Giles Coghlan, the Chief Analyst at HYCM, reflected on this and examined what could be on the horizon for savers.

Mr Coghlan said: “Any suggestions of a hawkish shift from the Bank of England’s policy makers did not come to pass.

“Even with inflation on the rise, and warning it will exceed four percent by the end of the year, the central bank has stuck to its quantitative easing policy and kept interest rates at historic lows.

“In itself, this is no surprise. But the devil was always going to be in the detail, with investors keen to see how the vote played out.

“Many thought there would be a 6-2 or 5-3 vote in favour of continuing quantitative easing purchases as planned – in reality, they backed this option by a margin of 7-1, so even more dovish than thought.”

Mr Goghlan went on to break down when he thinks interest rates will rise: “For now, the Bank of England is sitting tight and refusing to veer away from its schedule.
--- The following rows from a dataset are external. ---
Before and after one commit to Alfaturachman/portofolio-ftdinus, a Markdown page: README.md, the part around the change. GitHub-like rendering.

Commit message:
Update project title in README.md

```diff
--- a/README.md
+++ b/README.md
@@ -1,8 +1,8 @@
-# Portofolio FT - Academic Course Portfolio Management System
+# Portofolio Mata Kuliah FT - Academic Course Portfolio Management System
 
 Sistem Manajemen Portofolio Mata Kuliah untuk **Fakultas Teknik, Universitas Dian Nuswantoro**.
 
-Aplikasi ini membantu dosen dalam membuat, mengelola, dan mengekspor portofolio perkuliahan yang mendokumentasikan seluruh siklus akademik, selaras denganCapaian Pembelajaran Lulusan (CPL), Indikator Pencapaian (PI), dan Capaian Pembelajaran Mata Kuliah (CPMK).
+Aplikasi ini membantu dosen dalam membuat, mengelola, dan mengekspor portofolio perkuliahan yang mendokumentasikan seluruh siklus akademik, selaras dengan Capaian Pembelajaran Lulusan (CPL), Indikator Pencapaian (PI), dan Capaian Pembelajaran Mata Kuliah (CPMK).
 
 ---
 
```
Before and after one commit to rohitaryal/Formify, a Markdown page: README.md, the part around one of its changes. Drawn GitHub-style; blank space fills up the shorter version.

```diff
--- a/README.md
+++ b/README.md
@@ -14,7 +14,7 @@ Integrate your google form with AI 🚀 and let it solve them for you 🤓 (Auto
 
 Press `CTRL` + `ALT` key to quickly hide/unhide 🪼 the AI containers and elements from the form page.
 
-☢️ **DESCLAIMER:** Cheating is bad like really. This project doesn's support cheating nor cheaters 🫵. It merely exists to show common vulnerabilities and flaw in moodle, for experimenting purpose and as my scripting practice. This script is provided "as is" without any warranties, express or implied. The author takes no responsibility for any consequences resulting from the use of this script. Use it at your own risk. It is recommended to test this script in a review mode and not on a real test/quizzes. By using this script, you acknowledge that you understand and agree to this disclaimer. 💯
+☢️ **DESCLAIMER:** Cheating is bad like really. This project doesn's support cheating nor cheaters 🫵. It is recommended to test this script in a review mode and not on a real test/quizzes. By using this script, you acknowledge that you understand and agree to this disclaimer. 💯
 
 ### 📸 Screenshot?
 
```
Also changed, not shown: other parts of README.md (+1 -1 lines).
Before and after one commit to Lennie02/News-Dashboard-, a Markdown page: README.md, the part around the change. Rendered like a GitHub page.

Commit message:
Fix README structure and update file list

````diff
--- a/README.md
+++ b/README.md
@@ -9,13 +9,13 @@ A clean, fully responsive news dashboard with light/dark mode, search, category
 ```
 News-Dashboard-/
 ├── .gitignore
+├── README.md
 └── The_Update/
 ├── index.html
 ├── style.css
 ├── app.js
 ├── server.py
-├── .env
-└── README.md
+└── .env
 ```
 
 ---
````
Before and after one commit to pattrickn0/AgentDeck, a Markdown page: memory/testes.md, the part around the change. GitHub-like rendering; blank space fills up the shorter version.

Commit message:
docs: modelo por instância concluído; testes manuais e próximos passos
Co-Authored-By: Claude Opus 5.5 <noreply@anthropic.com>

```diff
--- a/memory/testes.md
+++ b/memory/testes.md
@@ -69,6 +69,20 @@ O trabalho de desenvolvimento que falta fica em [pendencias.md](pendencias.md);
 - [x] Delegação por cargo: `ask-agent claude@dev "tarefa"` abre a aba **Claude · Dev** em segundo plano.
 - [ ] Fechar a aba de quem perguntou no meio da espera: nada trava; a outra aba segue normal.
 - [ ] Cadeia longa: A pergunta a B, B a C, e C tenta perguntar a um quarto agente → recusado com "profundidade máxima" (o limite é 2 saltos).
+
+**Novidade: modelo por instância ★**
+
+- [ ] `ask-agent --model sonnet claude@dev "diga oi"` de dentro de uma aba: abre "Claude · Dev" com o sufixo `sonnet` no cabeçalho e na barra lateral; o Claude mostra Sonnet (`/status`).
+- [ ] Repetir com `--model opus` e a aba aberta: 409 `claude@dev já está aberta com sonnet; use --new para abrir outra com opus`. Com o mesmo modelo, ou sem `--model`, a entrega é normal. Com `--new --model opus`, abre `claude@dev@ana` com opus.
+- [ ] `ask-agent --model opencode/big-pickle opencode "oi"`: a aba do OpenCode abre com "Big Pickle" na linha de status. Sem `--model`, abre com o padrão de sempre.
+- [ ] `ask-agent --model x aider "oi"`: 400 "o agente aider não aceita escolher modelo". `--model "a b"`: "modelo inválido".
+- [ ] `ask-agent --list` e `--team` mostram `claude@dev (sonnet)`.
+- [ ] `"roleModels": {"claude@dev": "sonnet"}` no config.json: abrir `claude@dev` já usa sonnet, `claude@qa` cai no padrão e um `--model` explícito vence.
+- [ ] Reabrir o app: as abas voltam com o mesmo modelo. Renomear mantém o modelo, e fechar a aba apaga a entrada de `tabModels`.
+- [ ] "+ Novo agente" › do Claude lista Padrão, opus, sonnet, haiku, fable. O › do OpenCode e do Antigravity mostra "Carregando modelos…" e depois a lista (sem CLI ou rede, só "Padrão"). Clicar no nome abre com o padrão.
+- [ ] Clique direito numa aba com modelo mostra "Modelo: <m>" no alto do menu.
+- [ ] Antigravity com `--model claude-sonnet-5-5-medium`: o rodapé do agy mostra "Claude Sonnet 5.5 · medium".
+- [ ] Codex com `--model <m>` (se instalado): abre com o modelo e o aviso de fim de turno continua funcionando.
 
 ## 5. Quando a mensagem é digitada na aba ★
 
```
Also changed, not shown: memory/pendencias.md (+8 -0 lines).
“And it seems that the Bank has maintained its stance from June, which is that inflationary issues are short-term and will fall again in 2022, with the first interest rate hike arriving no sooner than a year’s time.

“Yet some onlookers will be wary of the widening gap between the base rate and inflation.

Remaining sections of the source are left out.